Torrential rain – more than 20 inches in some places -- fell on the Pensacola area at the end of April. Both residents and officials scrambled to assess the damage, as we hear in this year-ender report from WUWF’s Dave Dunwoody.
Gov. Rick Scott came to town and declared a state of emergency in 26 counties – including Escambia, Santa Rosa, Okaloosa and Walton – eastward to Alachua County.
Scott also toured the Escambia County Emergency Operations Center, meeting with officials and respondents, before going out to see some of the hardest-hit areas. One of those areas is a stretch of Scenic Highway – from Cervantes Street to Scenic Highway Circle – that collapsed and was closed for about four months.

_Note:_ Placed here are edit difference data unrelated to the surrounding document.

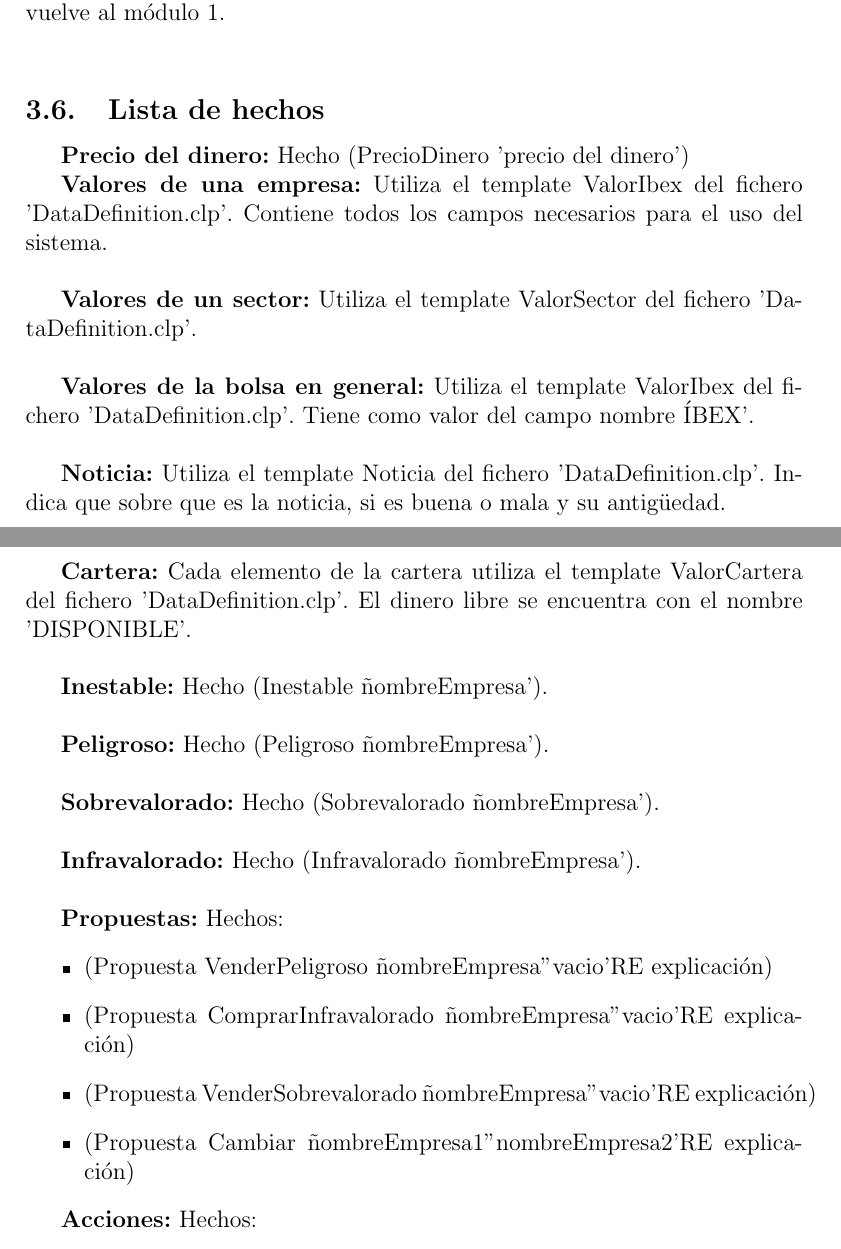
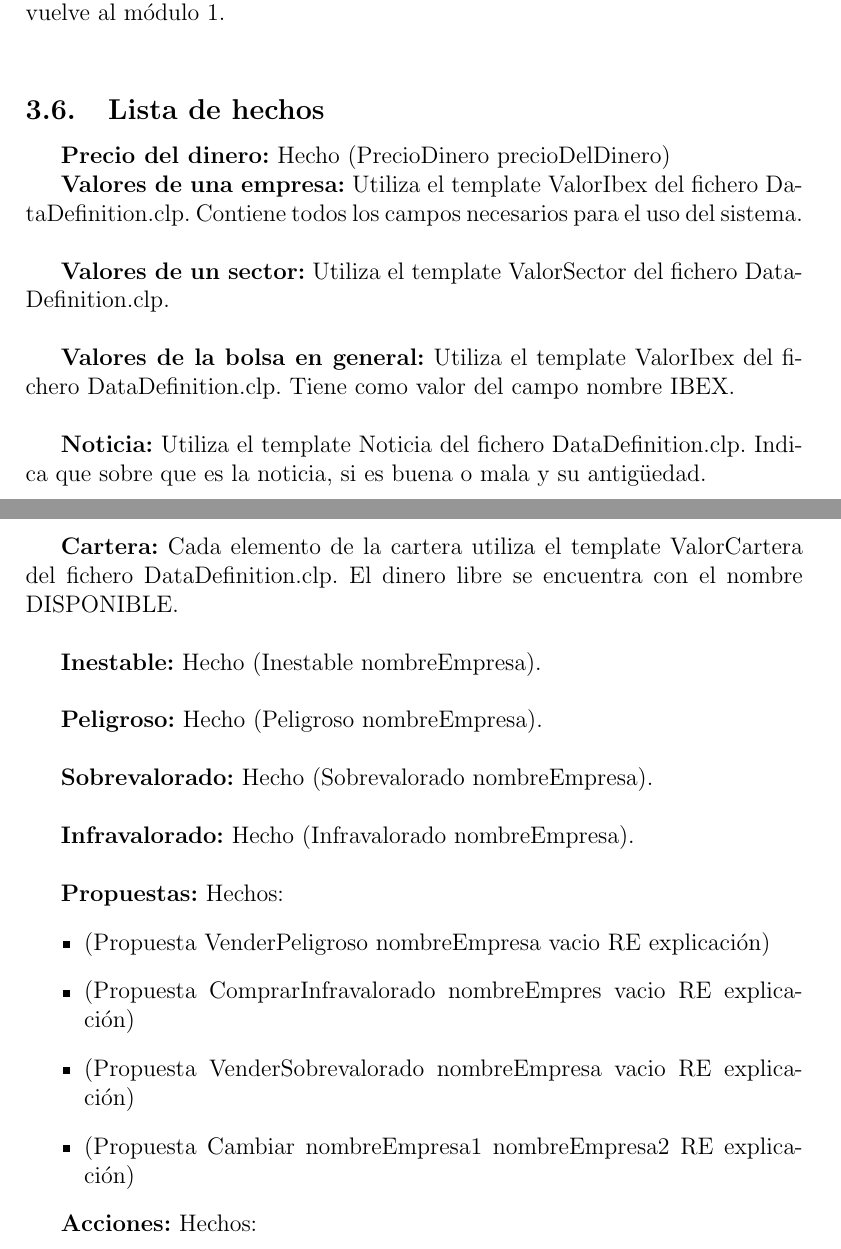
Before and after one commit to LuisSuall/IC, a LaTeX document (Proyecto final/Memoria/Proyecto final.tex): two parts of pages 10 and 11 of 12, joined at a grey line, cut so that both start at the same text. Compiled offline with pdfLaTeX.

Commit message:
Finalizado proyecto

```diff
--- a/Proyecto final/Memoria/Proyecto final.tex
+++ b/Proyecto final/Memoria/Proyecto final.tex
@@ -261,32 +261,32 @@ Desde el módulo 4, si el usuario decide volver a obtener 5 propuestas, se vuelv
 
 \subsection{Lista de hechos}
 
-\textbf{Precio del dinero:} Hecho (PrecioDinero 'precio del dinero')
+\textbf{Precio del dinero:} Hecho (PrecioDinero precioDelDinero)
 
-\textbf{Valores de una empresa:} Utiliza el template ValorIbex del fichero 'DataDefinition.clp'. Contiene todos los campos necesarios para el uso del sistema.\\
+\textbf{Valores de una empresa:} Utiliza el template ValorIbex del fichero DataDefinition.clp. Contiene todos los campos necesarios para el uso del sistema.\\
 
-\textbf{Valores de un sector:} Utiliza el template ValorSector del fichero 'DataDefinition.clp'.\\
+\textbf{Valores de un sector:} Utiliza el template ValorSector del fichero DataDefinition.clp.\\
 
-\textbf{Valores de la bolsa en general:} Utiliza el template ValorIbex del fichero 'DataDefinition.clp'. Tiene como valor del campo nombre 'IBEX'.\\
+\textbf{Valores de la bolsa en general:} Utiliza el template ValorIbex del fichero DataDefinition.clp. Tiene como valor del campo nombre IBEX.\\
 
-\textbf{Noticia:} Utiliza el template Noticia del fichero 'DataDefinition.clp'. Indica que sobre que es la noticia, si es buena o mala y su antigüedad.\\
+\textbf{Noticia:} Utiliza el template Noticia del fichero DataDefinition.clp. Indica que sobre que es la noticia, si es buena o mala y su antigüedad.\\
 
-\textbf{Cartera:} Cada elemento de la cartera utiliza el template ValorCartera del fichero 'DataDefinition.clp'. El dinero libre se encuentra con el nombre 'DISPONIBLE'.\\
+\textbf{Cartera:} Cada elemento de la cartera utiliza el template ValorCartera del fichero DataDefinition.clp. El dinero libre se encuentra con el nombre DISPONIBLE.\\
 
-\textbf{Inestable:} Hecho (Inestable 'nombreEmpresa').\\
+\textbf{Inestable:} Hecho (Inestable nombreEmpresa).\\
 
-\textbf{Peligroso:} Hecho (Peligroso 'nombreEmpresa').\\
+\textbf{Peligroso:} Hecho (Peligroso nombreEmpresa).\\
 
-\textbf{Sobrevalorado:} Hecho (Sobrevalorado 'nombreEmpresa').\\
+\textbf{Sobrevalorado:} Hecho (Sobrevalorado nombreEmpresa).\\
 
-\textbf{Infravalorado:} Hecho (Infravalorado 'nombreEmpresa').\\
+\textbf{Infravalorado:} Hecho (Infravalorado nombreEmpresa).\\
 
 \textbf{Propuestas:} Hechos:
 \begin{itemize}
-\item (Propuesta VenderPeligroso 'nombreEmpresa' 'vacio' RE explicación)
-\item (Propuesta ComprarInfravalorado 'nombreEmpresa' 'vacio' RE explicación)
-\item (Propuesta VenderSobrevalorado 'nombreEmpresa' 'vacio' RE explicación)
-\item (Propuesta Cambiar 'nombreEmpresa1' 'nombreEmpresa2' RE explicación)
+\item (Propuesta VenderPeligroso nombreEmpresa vacio RE explicación)
+\item (Propuesta ComprarInfravalorado nombreEmpres vacio RE explicación)
+\item (Propuesta VenderSobrevalorado nombreEmpresa vacio RE explicación)
+\item (Propuesta Cambiar nombreEmpresa1 nombreEmpresa2 RE explicación)
 \end{itemize}
 
 \textbf{Acciones:} Hechos:
```
Also changed, not shown: Proyecto final/Memoria/Proyecto final.pdf, Proyecto final/Memoria/Proyecto final.tex (14 more changed lines), 1 other file.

State Emergency Director Bryan Koon said they were already gearing up for the next step towards cleanup and fixing the damage, having been in touch with the Federal Emergency Management Agency.
The flooding was blamed for two deaths, in separate accidents on Highway 29 in Cantonment. Among the damage was that sustained by Manna Food Pantries, whose downtown Pensacola office and warehouses were forced to close for three months.
Elsewhere, the Florida National Guard activated 75 troops and two dozen high-water vehicles at the direction of the state Division of Emergency Management.
Meanwhile, search-and-rescue crews and paramedics continued to pull people out of dangerous situations. And electricity was being restored in Gulf Power’s service area, which reaches from Pensacola to Panama City. Spokesman Jeff Rogers said the biggest cause for the outages had been the hundreds of lightning strikes as the storm virtually stalled over the Panhandle. And the local crews did not go it alone; counterparts from other Southern Company utilities pitched in as well.
The storm caused almost $14.8 million in damages to the City of Pensacola’s infrastructure. Disaster recovery centers were opened across the Panhandle, to help with the millions of dollars more in damages to homes and businesses.